In the UK schools are now allowed to ban pupils from wearing full-face veils on security, safety, or learning grounds under a new policy by the government.
This post was commented by Woman Honor Thyself, which agreed with the policy.
There are some basic points which are expressed by the law, and there may be a positive aspects from an educational standpoint. It is important that teachers are able to see the reaction of students to information to monitor progress. It can also be argued that veils dehumanize female students. All of this is true, but is this policy in the UK good for the US or even good for the UK with regard to civil liberties – and that is not code-word that I am an ACLU fanatic. It does mean that civil liberties are very important.
Much has bee made about the inroads of Islamic culture within Europe the UK and the United States, and this blog has often commented about multiculturalism. Prime Minister Blair had this to say about some who wish to retain full identity of their own culture, while denouncing the culture of their own nation, “Multicultural diversity, he declared, had led to separation and alienation by a minority of Britain’s Muslim community who subscribed to a ‘new and virulent form of ideology’. All minorities had a duty to integrate, and if they didn’t want to conform to British values they should not come to Britain because the ‘hatemongers’ were not wanted here.”
To this statement, which affirms the vital role of humanistic coexistence within a diverse society, we would have to agree heartily.
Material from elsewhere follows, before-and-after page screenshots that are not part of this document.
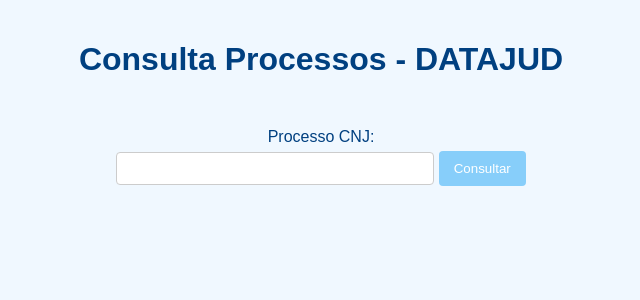
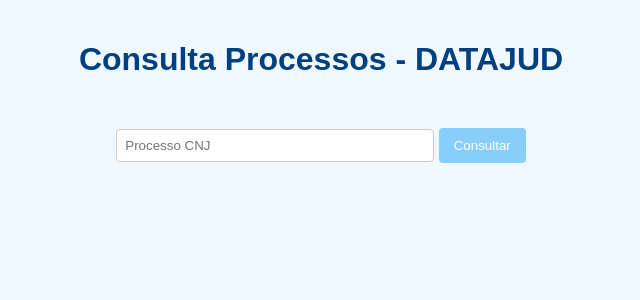
Before and after one commit to higordamasio/api_publica_cnj, a Flask app: page / in a window 1280 px wide. Shown: the top 300 px of the page, without its empty margins (319-959 px from the left). Run offline with Flask 3, Linux system fonts and the light colour scheme.

Commit message:
Alt. estilo

```diff
--- a/static/styles.css
+++ b/static/styles.css
@@ -23,7 +23,6 @@
 }
 
 label {
-    display: block;
     margin-bottom: 5px;
     color: #004080; /* Dark blue */
 }
--- a/templates/index.html
+++ b/templates/index.html
@@ -14,8 +14,8 @@
     <body>
         <h1>Consulta Processos - DATAJUD</h1>
         <form method="post">
-            <label for="numeroProcesso">Processo CNJ:</label>
-            <input type="text" id="numeroProcesso" name="numeroProcesso" required oninput="this.value = this.value.replace(/\D/g, '')">
+            <!-- <label for="numeroProcesso">Processo CNJ:</label> -->
+            <input type="text" id="numeroProcesso" name="numeroProcesso" placeholder= "Processo CNJ" required oninput="this.value = this.value.replace(/\D/g, '')">
             <button type="submit">Consultar</button>
         </form>
 
```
However, with regard to the banning of facial veils in a public school, that same agreement cannot be given.
I think that multiculturalism when all embrace the fundamental human rights of others can have a positive effect on a society. It would be dangerous to be exclusive as a knee jerk reaction. As members of a free society that places a value upon individual rights and inputs, while we must buoy our awareness of the danger of extremism, the best cure for that is to remain ever vigilent of repression in any form against individuals. Democracy and liberty require responsible citizenry. I would applaud Mr. Blair’s statements. It is regrettable that such an honorable and decent human being has been run out of the executive position in England.
With regard to the veils in the school, as an educator I see some problems with it, but if it did not create a distraction to the learning process, or pose a security threat, I would not oppose it. While I am second to none in my opposition to the barbaric treatment of women in Islamic cultures, and am concerned about some of the more infamous practices now being reported in the US – genital mutilation as an instance – to ban this expression of religious belief in a public setting could be a slippery slope. At what point would wearing a Crucifix or a Star of David be seen as disruptive to the process or be seen as an establishment of religion. To view this as a form of parental repression is also a stretch. Many Christians and Jewish children are compelled by their parents to participate in their religious heritage, and this is a part of the rights of parents to guide the lives of their own minor children.
By protecting this fundamental right of individual expression of a religious belief we protect the rights of all relgious people to allow their free speech in a public sector. Let us be careful in what powers we grant the state with regard to reasonable expressions of faith in the public life.